Study: About a third of households in Anne Arundel struggle to afford basic necessities

and Contact ReporterStaff writers

A new United Way study found that nearly 69,000 households in Anne Arundel County struggled to pay for basic needs in 2016.

The county’s $96,483 median household income is higher than the “ALICE” threshold of a family of four needing about $82,000 to comfortably meet their basic needs. But the number of households who struggle to pay for food and shelter has slightly increased in the county over a six-year period, according to the report.

The "ALICE" threshold measures the cost of living based on common needs like rent, food, transportation, child care, health care and a smartphone for each adult in the family. The “ALICE” report — which stands for a population that is Asset Limited, Income Constrained, Employed — is replicated by the United Way in 18 states, drawing on 2016 data.

The study, released Wednesday, shows that 38 percent of Maryland families cannot afford basic necessities. Half of all jobs pay less than $20 per hour, according to the analysis, with an increase in “gig” and contractual jobs contributing to less financial stability.

Franklyn Baker, president of the United Way of Central Maryland, said the study puts a spotlight on the challenges for families that have incomes above the federal poverty line but not enough money to afford the things they need.

“This really highlights that, though the economy is certainly improving, there is still a segment of our society that continues to struggle to make ends meet,” Baker said, adding that the report will spark dialogue on policy solutions, such as making the earned income tax more generous or investing more in public transportation. The organization does not endorse specific solutions.

In 2016, one out of every three households in Anne Arundel County struggled to meet their basic needs, compared to about one out of four households in 2010, according to the report.

More than half of the residents in Ferndale, Glen Burnie, Fort Meade and Brooklyn Park struggle to meet their basic needs, the report shows.

And people who are single or cohabiting with roommate or relatives — nearly half of all households in the county — are slightly more likely to be struggling financially when compared to families with children, who constitute less than one-third of all households.

The report shows that 35 percent of people who are single or cohabiting cannot meet their basic needs, compared to 31 percent of families with children. Household with residents 65 and older also struggle slightly more, with the report claiming 35 percent of those also not being able to meet basic needs.

This despite the fact the report defines a livable wage for a single adult with no children as $28,260 a year as opposed to the $82,332 total household income the report says is required for a family in Anne Arundel County to support two adults, one infant and one preschooler.

Numbers in the state vary by region. In Baltimore, 47 percent of families make less than $64,392, the amount determined to necessary to afford the bare minimum.

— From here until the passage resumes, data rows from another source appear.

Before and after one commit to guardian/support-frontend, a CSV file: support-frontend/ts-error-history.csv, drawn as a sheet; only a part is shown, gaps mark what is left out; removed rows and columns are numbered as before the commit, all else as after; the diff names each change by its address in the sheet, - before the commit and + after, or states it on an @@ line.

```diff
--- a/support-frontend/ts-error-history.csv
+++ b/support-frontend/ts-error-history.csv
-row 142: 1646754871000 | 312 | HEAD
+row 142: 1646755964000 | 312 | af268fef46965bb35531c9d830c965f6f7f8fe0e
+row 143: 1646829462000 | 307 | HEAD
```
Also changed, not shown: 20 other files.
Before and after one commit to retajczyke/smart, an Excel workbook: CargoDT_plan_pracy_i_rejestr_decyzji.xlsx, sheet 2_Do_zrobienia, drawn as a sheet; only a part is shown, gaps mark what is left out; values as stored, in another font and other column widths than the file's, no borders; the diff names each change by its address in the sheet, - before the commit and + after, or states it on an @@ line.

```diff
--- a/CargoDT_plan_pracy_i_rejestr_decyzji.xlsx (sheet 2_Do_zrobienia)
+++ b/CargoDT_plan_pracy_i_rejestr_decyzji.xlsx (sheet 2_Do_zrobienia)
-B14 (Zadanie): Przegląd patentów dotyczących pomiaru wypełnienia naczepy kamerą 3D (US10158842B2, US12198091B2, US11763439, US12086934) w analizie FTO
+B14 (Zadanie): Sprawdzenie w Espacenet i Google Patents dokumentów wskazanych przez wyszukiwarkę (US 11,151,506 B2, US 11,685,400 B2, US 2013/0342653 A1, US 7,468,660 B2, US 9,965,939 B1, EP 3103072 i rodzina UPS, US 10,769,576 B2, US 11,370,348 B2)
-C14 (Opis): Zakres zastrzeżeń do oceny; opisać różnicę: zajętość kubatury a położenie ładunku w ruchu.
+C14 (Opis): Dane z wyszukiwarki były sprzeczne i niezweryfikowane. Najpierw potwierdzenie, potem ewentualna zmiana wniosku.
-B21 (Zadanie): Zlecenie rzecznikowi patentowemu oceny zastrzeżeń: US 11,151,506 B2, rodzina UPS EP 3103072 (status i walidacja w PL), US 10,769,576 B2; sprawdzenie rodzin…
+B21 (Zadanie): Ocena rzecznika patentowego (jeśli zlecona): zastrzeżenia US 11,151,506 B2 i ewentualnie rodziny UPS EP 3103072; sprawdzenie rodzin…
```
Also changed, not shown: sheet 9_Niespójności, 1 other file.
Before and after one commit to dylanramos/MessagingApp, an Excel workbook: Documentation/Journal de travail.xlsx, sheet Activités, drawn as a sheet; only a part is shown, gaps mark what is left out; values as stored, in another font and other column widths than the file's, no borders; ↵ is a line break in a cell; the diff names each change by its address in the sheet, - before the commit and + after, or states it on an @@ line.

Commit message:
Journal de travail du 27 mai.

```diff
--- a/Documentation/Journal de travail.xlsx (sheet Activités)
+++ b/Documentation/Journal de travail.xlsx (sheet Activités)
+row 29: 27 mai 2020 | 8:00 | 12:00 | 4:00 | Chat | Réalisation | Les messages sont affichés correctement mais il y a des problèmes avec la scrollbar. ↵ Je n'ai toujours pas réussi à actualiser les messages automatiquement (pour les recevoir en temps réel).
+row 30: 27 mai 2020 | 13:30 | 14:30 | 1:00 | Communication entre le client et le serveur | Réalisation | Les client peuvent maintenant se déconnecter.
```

The survival budget for Baltimore County was $76,344, with 36 percent of households living below the threshold. It was $78,048 in Carroll County, with 27 percent below the threshold. The amount was $79,080 in Harford County and $85,800 in Howard County, with 33 percent and 26 percent of families, respectively, not earning enough to afford necessities.

Copyright © 2018, The Baltimore Sun, a Baltimore Sun Media Group publication | Place an Ad
48°